What you will do ▸
State the count of lines below in which the word "votre" appears, and add nothing.

------

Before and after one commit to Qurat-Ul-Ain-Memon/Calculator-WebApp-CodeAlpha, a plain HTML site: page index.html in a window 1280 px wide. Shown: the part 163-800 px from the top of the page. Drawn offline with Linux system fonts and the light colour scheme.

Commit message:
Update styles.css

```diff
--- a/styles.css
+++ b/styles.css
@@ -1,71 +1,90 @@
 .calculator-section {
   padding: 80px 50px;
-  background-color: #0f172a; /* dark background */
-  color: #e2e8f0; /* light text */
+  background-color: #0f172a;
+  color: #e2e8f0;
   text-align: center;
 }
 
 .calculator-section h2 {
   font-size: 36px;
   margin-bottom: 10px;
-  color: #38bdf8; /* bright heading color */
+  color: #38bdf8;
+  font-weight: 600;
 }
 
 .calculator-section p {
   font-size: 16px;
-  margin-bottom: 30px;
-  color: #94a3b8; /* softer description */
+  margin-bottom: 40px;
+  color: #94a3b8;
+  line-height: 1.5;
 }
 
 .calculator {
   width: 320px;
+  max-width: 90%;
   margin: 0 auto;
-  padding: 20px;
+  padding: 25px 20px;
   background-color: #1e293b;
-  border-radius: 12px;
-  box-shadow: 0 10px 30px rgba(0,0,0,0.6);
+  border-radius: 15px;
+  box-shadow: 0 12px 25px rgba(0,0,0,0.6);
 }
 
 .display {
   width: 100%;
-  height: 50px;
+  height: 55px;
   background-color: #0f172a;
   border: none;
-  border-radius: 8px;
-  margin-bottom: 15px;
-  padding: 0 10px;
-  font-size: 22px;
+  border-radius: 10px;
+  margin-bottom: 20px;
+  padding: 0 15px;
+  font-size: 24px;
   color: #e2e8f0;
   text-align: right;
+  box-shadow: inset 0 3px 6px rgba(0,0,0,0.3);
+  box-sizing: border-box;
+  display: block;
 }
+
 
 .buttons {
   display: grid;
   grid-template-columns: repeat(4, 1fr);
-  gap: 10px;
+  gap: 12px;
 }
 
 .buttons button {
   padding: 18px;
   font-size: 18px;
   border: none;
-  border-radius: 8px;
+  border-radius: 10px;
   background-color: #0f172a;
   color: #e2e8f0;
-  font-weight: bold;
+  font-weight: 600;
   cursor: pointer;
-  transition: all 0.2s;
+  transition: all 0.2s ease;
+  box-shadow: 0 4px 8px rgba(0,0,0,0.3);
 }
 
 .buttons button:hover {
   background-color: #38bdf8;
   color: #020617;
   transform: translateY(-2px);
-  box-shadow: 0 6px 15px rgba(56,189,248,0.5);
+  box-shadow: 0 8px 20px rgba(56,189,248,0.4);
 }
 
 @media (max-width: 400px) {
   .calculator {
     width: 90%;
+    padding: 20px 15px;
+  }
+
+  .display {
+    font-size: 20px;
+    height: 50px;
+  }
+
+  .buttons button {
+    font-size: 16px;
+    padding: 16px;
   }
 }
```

------

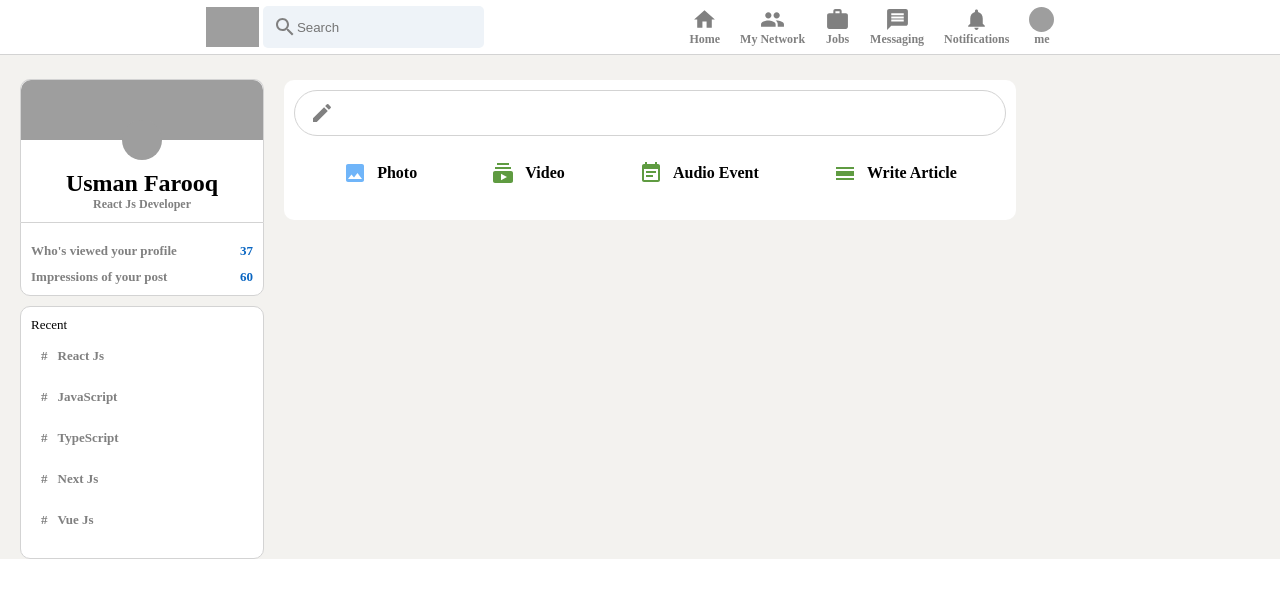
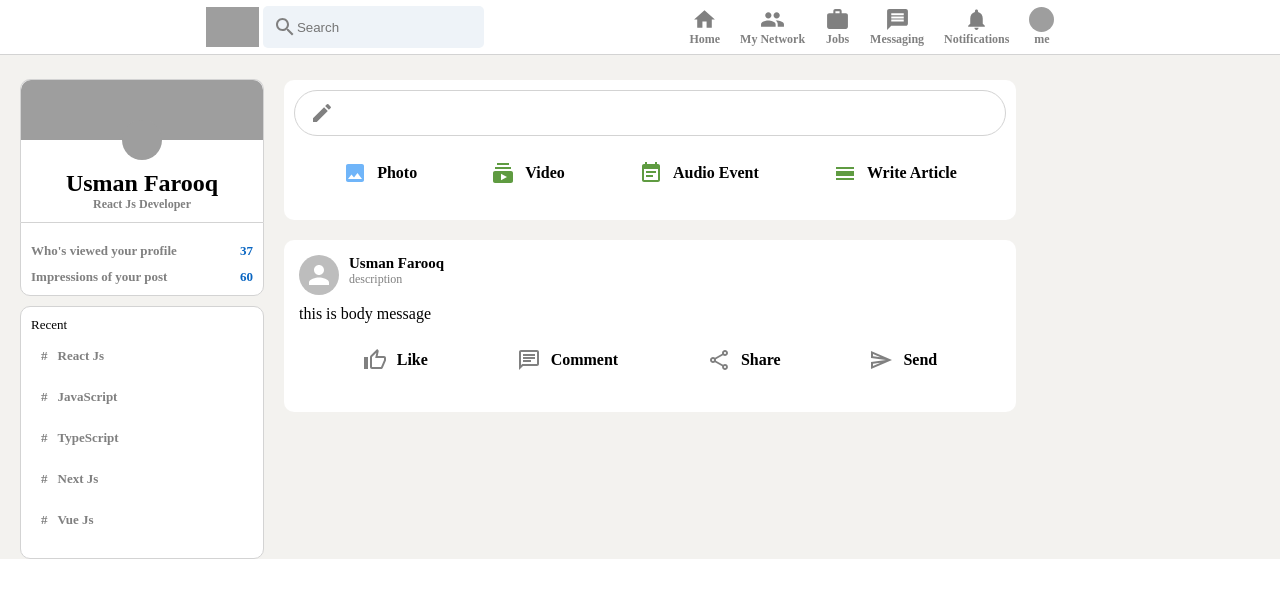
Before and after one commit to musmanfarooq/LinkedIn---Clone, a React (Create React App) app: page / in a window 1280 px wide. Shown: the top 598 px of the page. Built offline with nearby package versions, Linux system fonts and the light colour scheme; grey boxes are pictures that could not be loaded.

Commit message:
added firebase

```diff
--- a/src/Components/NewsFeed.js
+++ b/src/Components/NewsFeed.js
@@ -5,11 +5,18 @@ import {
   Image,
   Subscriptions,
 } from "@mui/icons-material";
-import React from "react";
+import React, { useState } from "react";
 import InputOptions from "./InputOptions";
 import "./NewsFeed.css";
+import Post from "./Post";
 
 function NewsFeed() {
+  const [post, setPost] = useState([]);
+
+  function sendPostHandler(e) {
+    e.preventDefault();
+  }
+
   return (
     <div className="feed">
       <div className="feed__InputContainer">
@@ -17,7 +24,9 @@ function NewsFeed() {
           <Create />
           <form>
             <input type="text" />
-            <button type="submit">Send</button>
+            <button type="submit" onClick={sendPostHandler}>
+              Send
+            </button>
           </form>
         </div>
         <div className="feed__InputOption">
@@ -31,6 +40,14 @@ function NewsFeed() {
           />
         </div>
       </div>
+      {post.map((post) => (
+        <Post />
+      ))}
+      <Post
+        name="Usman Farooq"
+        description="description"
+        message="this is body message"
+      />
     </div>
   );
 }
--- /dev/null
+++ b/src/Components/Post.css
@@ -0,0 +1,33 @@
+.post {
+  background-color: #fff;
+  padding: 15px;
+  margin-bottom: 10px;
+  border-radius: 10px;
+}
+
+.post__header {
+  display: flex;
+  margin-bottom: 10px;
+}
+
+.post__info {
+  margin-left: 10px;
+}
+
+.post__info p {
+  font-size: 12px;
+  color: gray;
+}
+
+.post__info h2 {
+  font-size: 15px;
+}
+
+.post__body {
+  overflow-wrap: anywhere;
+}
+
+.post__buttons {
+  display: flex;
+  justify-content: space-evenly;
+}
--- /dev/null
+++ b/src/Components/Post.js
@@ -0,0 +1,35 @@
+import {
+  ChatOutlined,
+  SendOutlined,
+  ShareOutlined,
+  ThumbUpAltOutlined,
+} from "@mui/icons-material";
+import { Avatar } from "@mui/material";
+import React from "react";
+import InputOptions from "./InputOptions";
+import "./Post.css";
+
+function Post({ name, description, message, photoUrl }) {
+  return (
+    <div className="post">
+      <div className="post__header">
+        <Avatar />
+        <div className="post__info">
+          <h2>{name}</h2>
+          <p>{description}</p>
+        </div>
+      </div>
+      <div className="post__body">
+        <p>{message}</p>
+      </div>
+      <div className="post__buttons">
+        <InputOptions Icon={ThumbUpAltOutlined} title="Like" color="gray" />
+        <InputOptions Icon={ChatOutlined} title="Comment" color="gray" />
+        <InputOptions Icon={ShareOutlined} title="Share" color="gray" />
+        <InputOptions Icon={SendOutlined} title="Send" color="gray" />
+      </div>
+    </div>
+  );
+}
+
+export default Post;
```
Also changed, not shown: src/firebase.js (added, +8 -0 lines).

------

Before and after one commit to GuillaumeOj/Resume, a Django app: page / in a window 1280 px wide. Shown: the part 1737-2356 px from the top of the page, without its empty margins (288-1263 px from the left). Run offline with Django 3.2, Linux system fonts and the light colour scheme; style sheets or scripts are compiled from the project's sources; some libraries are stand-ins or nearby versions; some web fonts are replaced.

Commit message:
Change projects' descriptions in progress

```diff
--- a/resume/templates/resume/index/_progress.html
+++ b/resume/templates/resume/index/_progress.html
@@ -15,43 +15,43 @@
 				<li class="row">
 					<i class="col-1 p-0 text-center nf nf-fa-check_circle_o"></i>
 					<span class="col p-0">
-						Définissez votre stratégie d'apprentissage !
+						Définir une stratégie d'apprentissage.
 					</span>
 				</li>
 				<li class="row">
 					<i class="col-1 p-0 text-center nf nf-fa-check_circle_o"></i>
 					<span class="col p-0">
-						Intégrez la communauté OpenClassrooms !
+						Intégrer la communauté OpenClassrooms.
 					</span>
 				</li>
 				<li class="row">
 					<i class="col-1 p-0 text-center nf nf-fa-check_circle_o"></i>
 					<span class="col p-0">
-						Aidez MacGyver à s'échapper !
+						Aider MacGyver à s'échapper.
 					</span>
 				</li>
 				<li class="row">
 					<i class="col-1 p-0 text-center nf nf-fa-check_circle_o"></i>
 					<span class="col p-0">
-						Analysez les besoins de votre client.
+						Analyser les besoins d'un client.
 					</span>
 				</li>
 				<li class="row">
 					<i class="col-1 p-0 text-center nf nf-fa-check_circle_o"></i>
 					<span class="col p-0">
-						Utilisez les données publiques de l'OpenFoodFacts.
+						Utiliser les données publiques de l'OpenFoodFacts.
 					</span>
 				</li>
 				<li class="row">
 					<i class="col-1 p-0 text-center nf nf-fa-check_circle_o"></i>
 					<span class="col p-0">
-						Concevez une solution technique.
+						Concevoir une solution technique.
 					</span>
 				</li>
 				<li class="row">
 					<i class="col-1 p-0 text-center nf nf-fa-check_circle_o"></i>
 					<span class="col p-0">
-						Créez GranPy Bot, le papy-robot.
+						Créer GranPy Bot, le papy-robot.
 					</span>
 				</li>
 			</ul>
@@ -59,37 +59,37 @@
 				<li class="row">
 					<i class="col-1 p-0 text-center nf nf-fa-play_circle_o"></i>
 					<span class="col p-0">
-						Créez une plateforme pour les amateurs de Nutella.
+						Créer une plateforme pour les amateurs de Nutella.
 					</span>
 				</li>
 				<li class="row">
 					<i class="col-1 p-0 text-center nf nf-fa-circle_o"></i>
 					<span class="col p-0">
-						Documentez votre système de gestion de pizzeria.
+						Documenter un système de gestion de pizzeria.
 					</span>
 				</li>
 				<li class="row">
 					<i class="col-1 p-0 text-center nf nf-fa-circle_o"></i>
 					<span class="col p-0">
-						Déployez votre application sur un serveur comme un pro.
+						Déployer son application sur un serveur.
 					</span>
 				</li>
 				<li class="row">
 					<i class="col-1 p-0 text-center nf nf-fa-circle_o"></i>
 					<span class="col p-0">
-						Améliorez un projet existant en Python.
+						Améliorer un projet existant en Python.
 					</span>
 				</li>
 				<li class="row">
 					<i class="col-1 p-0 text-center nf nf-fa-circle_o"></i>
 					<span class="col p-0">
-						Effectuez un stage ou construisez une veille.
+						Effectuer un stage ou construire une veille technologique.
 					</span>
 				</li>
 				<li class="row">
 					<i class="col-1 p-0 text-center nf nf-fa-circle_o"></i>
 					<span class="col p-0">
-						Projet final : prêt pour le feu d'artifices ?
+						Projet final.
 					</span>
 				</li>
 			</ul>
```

------

Output for this exercise ▸
4